Despite a sense that these characters aren’t really interesting, Rønning directs the hell out of his sophomore Disney feature. His camerawork and framing are excellent, the visual effects waver between great and mediocre (some of the digital stuntwork is incredibly wonky), and the way he orchestrates the climactic battle sequence (because there’s always a climactic battle sequence) is a sign of his ability to weave multiple narratives in between others. No doubt he had plenty of studio notes throughout post-production, and I’m almost a hundred percent sure he wasn’t given final cut on the finished product, but where his natural visual eye and craftsmanship shine through is evident: there’s a storyteller at work here, and he makes the best of what is a truly exhausting fairy story work. Mistress Of Evil is a product, that’s a given, but within even those inflexible walls a modicum of artistic intent shines through.
If only the story was as interesting as Maleficent herself; sadly, Mistress Of Evil finds a meandering plot and uneven character arcs (and a complete lack of chemistry between two central characters) undoing a lot of the great work behind the camera. Without the bedrock foundation of the original Sleeping Beauty fable to keep the story on track, and trying to broaden the scope and mythology Maleficent brings with her naturally, Mistress Of Evil is a stumbling fan-fiction effort lacking cohesion or interest.
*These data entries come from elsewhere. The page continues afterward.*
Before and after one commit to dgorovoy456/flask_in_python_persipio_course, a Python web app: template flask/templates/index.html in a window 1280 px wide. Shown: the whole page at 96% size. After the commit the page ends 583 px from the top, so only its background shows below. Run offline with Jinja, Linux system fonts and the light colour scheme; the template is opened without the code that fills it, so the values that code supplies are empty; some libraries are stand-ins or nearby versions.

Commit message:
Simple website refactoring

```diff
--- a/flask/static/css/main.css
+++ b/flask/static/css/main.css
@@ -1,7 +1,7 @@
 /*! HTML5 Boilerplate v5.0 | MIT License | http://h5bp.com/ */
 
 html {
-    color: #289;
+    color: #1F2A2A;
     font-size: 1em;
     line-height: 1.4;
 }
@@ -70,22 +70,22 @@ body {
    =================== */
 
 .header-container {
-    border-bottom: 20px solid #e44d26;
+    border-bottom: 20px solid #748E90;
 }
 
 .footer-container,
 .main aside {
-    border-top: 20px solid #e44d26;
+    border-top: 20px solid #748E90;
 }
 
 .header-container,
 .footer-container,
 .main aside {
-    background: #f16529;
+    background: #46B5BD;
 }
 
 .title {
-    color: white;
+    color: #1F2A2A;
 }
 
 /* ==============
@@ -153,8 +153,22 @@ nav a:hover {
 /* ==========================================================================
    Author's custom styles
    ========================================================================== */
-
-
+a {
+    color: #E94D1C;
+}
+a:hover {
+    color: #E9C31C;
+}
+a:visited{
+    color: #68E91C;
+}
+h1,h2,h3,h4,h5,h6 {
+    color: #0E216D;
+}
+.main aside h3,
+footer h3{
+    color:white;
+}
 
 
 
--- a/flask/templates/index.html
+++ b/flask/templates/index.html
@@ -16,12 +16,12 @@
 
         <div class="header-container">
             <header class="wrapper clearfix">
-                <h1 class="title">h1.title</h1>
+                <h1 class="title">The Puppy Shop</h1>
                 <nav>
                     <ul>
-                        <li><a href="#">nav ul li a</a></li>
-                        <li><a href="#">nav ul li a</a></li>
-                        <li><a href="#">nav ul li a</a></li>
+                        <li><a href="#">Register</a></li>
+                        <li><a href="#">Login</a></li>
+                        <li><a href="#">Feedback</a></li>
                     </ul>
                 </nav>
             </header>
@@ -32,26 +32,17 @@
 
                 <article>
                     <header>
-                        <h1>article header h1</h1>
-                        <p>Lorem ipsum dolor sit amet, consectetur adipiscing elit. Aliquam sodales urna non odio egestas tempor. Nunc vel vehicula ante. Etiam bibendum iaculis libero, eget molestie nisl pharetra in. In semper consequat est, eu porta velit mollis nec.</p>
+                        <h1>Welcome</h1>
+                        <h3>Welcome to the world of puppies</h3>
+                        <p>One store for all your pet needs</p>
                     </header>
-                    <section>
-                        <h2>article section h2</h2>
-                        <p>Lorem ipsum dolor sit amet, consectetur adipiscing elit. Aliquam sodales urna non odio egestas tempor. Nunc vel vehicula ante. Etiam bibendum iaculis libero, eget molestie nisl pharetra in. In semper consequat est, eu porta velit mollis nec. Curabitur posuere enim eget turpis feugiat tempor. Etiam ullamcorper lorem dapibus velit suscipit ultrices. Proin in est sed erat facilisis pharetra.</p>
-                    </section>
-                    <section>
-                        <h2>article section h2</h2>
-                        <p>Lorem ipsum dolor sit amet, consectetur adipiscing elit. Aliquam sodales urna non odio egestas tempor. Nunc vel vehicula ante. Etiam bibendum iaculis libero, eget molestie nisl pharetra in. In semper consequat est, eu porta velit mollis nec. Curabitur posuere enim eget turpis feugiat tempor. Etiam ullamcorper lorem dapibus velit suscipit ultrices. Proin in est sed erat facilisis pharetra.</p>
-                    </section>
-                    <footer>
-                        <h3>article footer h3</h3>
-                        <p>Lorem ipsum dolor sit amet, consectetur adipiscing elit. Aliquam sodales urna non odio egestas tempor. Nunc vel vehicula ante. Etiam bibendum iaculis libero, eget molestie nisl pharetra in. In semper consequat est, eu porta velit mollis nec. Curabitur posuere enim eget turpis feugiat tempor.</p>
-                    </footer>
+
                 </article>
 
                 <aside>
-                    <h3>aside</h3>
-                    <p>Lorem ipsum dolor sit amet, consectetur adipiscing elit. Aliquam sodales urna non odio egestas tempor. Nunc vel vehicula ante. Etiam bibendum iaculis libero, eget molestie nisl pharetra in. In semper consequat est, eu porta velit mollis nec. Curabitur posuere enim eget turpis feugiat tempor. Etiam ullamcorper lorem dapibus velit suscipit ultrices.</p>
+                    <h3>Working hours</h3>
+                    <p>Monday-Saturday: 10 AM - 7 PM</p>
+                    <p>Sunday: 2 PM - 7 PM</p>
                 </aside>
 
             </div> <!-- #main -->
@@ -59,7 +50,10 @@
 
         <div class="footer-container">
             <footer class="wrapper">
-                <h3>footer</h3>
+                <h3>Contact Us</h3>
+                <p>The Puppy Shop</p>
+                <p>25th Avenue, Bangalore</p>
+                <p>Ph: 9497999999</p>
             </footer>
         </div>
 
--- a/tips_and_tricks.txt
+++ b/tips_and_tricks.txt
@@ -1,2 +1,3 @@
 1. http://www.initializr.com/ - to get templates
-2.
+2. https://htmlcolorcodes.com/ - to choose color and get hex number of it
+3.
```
There’s intrigue and some minor entertainment to be found here, and I think the studio was brave to try and take the character in a different direction than we’ve previously seen, but the deficits of this story mire the movie in mediocrity. In summoning Maleficent back to the big-screen, the filmmakers forgot to offer us a truly compelling – or unique – story, and simply regurgitate an admittedly beautiful but empty canvas of magic.
© 2020, Rodney Twelftree. All rights reserved.